My grandchildren will ask, “Were you there, grandma?” The answer will be barely a monosyllable accompanied by a smile. “Yes,” I will tell them, although at the moment the flag of the United States was raised over its embassy in Havana I was gathering opinions for a story, or connected to some Internet access point. “I was there,” I will repeat.
The fact of living in Cuba on August 14 makes the more than 11 million of us participants in a historic event that transcends the raising of an insignia to the top of a flagpole. We are all here, in the epicenter of what is happening.
For my generation, as for so many other Cubans, it is the end of one stage. It does not mean that starting tomorrow everything we have dreamed of will be realized, nor that freedom will break out by the grace of a piece of cloth waving on the Malecón. Now comes the most difficult part. However, it will be that kind of uphill climb in which we cannot blame our failures on our neighbor to the north. It is the beginning of the stage of absorbing who we are, and recognizing why we have only made it this far.
The official propaganda will run out of epithets.

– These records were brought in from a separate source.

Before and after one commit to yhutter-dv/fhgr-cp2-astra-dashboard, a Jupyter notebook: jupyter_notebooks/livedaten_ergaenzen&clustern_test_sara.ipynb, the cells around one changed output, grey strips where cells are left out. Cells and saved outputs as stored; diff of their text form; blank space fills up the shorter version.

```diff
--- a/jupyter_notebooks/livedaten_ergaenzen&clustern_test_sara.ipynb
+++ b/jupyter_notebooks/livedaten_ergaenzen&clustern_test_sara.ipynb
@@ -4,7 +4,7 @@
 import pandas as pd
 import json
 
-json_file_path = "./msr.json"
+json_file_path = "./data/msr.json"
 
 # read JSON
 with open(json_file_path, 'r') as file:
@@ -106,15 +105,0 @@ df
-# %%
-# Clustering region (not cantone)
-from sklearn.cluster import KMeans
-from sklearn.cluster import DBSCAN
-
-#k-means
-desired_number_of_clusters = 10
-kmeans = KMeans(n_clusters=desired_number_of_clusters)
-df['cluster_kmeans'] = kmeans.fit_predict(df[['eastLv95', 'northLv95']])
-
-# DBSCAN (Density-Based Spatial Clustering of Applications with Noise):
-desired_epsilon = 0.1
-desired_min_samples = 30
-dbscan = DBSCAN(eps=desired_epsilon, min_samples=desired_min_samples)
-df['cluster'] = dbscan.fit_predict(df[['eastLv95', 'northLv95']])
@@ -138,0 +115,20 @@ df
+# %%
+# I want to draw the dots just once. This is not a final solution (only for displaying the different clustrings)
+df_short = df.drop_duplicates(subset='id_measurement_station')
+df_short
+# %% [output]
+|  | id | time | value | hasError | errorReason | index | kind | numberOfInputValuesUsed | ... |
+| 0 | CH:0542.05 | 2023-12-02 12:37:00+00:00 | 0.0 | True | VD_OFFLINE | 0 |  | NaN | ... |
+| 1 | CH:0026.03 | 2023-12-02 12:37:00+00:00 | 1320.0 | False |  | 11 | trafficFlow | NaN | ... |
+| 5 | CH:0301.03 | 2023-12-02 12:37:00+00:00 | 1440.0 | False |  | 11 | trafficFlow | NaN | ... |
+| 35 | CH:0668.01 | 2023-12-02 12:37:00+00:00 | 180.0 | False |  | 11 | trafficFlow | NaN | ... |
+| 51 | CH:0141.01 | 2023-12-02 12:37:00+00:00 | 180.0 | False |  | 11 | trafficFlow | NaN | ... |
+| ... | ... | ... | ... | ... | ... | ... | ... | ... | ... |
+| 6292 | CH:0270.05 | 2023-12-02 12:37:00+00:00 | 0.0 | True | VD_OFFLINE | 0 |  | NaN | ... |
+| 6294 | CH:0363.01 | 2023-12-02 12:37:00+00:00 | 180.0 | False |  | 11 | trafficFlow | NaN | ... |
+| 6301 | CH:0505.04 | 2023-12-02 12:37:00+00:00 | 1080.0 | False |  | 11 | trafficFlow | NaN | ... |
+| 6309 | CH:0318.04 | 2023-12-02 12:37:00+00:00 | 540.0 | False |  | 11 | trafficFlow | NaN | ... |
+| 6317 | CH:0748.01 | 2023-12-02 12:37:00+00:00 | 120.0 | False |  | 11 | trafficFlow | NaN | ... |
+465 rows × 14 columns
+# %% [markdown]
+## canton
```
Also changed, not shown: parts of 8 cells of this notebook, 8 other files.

This has already been happening since the December 17 announcement of the reestablishment of relations between Washington and Havana took all of us by surprise. That equation, repeated so many times, of not permitting an internal dissidence or the existence of other parties because Uncle Sam was waiting for a sign of weakness to pounce on the island, is increasingly unsustainable.